Starring: Matt Damon, Franka Potente, Chris Cooper
Director: Doug Liman
Running Time: 118 mins
The Bourne Identity is an American film about a man who is found unconscious in the sea, with two bullets in his back. When he awakes, he has completely forgotten his identity, leaving him to go on a mission around Europe to find out who he really was, and what role he played in a seemingly sinister movement.
I loved this film. It’s a rapid-fire, tense and always unpredictable thriller that keeps you totally intrigued in its mystery right to the end, making it one of the best modern thrillers of all. With top-quality performances from Matt Damon and Franka Potente in the lead roles, as well as some interesting and effective directing from Doug Liman, the film is always full of energy and life, making it all the more engaging to watch all along.
First off, the best thing that I can say about The Bourne Identity is that it has its own unique style. Whilst clearly inspired by Cold War thrillers, it’s effectively a crime/espionage film that doesn’t try to mimic James Bond, nor does it go for big action and explosions in a similar vein to the Mission: Impossible series. The Bourne Identity is a clear, simple and exciting film that centres most importantly on its plot, and that’s what makes it a truly fascinating watch.

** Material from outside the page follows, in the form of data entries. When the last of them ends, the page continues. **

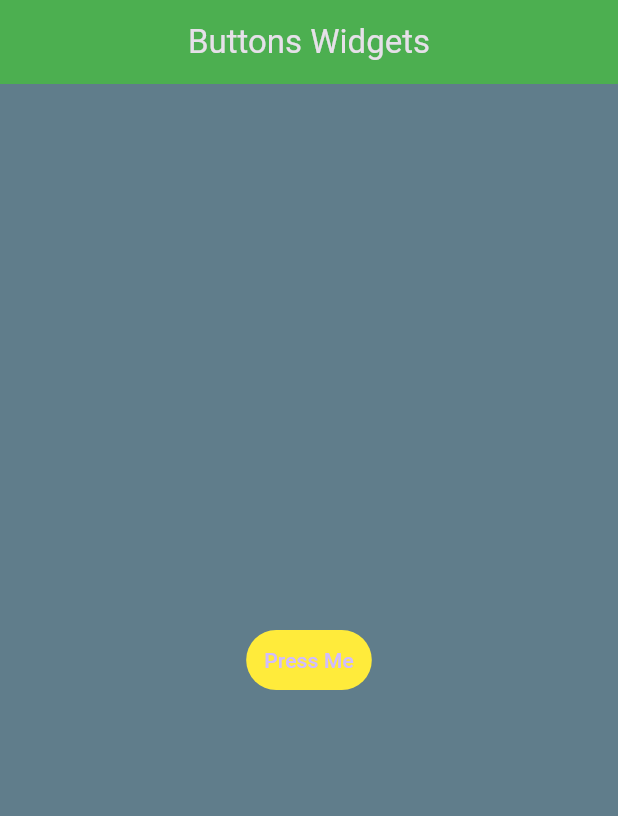
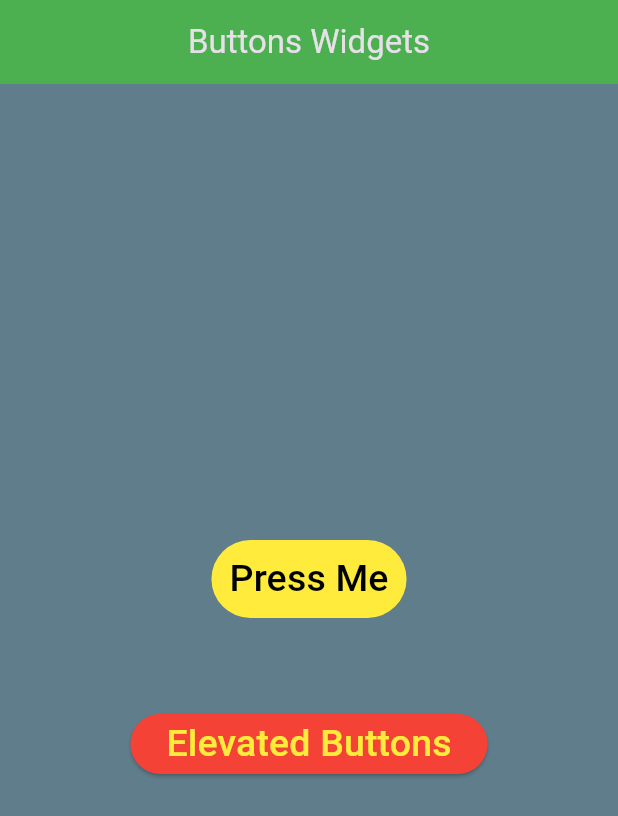
Before and after one commit to DevanshSadhya/Flutter_Basics, a Flutter app: the screen it shows after launch, after a tap on "Press Me", on a phone screen of 412 x 824 dp. Shown: the top 816 px of the screen. Run offline on Flutter 3.47's test engine with Material 3 defaults, Android fonts, the phone set to English and light mode, and no system bars.

Commit message:
3rd buttons  widgets

```diff
--- a/flutter_basics_appsbuilding/lib/Widgets/buttons.dart
+++ b/flutter_basics_appsbuilding/lib/Widgets/buttons.dart
@@ -15,13 +15,45 @@ class ButtonWidget extends StatelessWidget {
         mainAxisAlignment: MainAxisAlignment.center,
         children: [
           Center(
+
+            // TextButtons
+
             child: TextButton(
-              onPressed: (){},
-              child: Text("Press Me"),
+              onPressed: (){
+                print("TextButton"); //printing the output in the console
+              },
+              child: Text("Press Me",style: TextStyle(
+                fontSize: 25,
+                color: Colors.black
+              ),),
               style: ButtonStyle(
+                // padding: WidgetStatePropertyAll(EdgeInsets.all(50)),
                 overlayColor: WidgetStatePropertyAll(Colors.red),
                 backgroundColor: WidgetStatePropertyAll(Colors.yellow)
               ),
+            ),
+          ),
+
+          SizedBox(height: 60),
+
+          //Elevated Buttons
+
+          Container(
+            // height: 70,
+            // width: 200,
+            child: ElevatedButton(
+              style: ButtonStyle(
+                backgroundColor: WidgetStatePropertyAll(Colors.red),
+                overlayColor: WidgetStatePropertyAll(Colors.blue),
+              ),
+              onPressed: (){
+                print("Elevated Button"); //printing the output in console
+              },
+              child: Text("Elevated Buttons",style: TextStyle(
+                fontSize: 25,
+                color: Colors.yellow,
+
+              ),),
             ),
           )
         ],
```
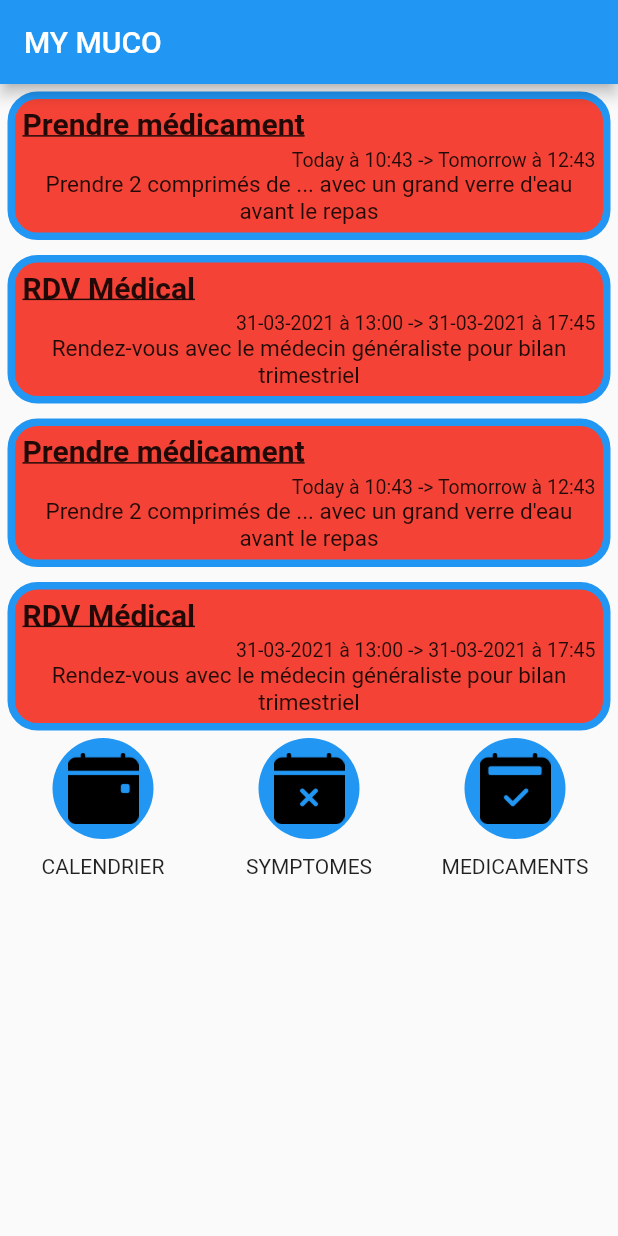
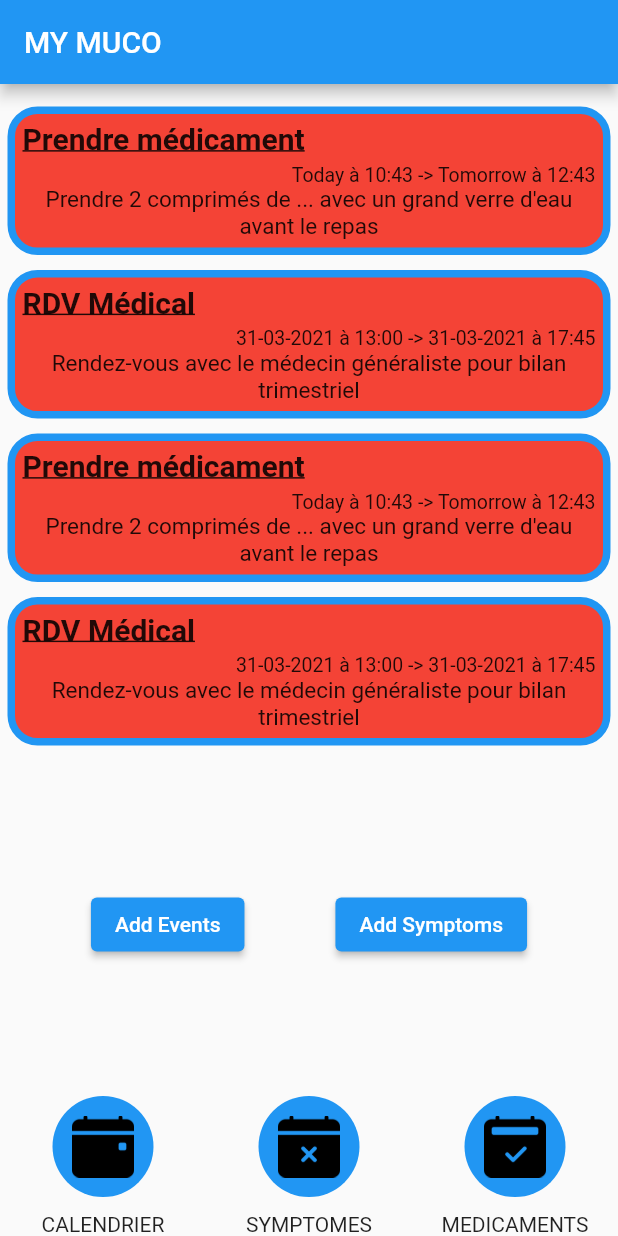
Before and after one commit to Kritor-cyber/MaMuco, a Flutter app: the screen it shows after launch, on a phone screen of 412 x 824 dp. Run offline on Flutter 3.47's test engine with Material 2 defaults, Android fonts, the phone set to English and light mode, and no system bars.

Commit message:
Verifying the last merge

```diff
--- a/lib/mainPage.dart
+++ b/lib/mainPage.dart
@@ -45,7 +45,10 @@ class mainPage extends StatelessWidget {
         appBar: AppBar(
           title: Text(language.getAppName()),
         ),
-        body: Column(
+        body: Container(
+          margin: EdgeInsets.only(top: 10),
+          child: Column(
+          mainAxisAlignment: MainAxisAlignment.spaceBetween,
           children: [
               Column(
                 children: [
@@ -53,22 +56,18 @@ class mainPage extends StatelessWidget {
                   info2.getWidget(),
                 ]
               ),
-              getAddingBar(),
+              Row(
+                mainAxisAlignment: MainAxisAlignment.spaceEvenly,
+                children: [
+                  getAddingBarEvents(context),
+                  getAddingBarSymptoms(context),
+                ],
+              ),
               getFastAccessBar(),
             ],
           ),
+        ),
         );
-  }
-
-  Widget getAddingBar() {
-    return Container (
-      color: Colors.blue,
-      child: Row(
-        children: [
-
-        ],
-      ),
-    );
   }
 
   Widget getFastAccessBar() {
@@ -97,7 +96,7 @@ class mainPage extends StatelessWidget {
               ),
               child: Container(
                 //margin: EdgeInsets.only(left: 40, right: 40),
-                padding: EdgeInsets.all(10),
+                padding: EdgeInsets.all(13),
                 child: Image(
                   image: AssetImage(iconName),
                   fit: BoxFit.contain,
```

Based on an ingenious and complex story by author Robert Ludlum, the plot is expertly adapted for the big screen. Never over-compensating on visual thrills, The Bourne Identity’s strongest and most enthralling moments come in the quieter scenes where our two leads are trying to uncover a seemingly impossible mystery.
Again, instead of going for a James Bond-ish flirtatious relationship between the leads, Matt Damon and Franka Potente’s characters work brilliantly together in solving this case. Both their performances are brilliant, and their chemistry really helps to make their respective characters’ role in the development of the story all the more convincing.
What I really liked about the film’s plot, however, was how it keeps you guessing right up to the last act. Never rushing into excessive detail or exposition, The Bourne Identity is expertly patient when it comes to giving away small morsels of information leading you towards the conclusion, something that guarantees total unpredictably and maximum intrigue throughout.
Finally, I want to talk about Doug Liman’s directing. Although the film looks (and sounds) like an early 2000s music video at times, Liman’s ability to give the film such a quick and relentless pace, despite its story being so patient with its development, was hugely impressive. If it weren’t for Liman’s expert work in making such effective storytelling, the film would have undoubtedly been missing out on consistent intrigue and thrills, so his directing must be praised.
Overall, I was very impressed with The Bourne Identity. Bravely establishing itself as a serious spy thriller away from 007 and Ethan Hunt, it’s truly intriguing from start to finish. Its lead performances and directing give the film life and vibrancy, whilst its ingenious plot keeps you guessing right up to the last, and that’s why it gets an 8.1 from me.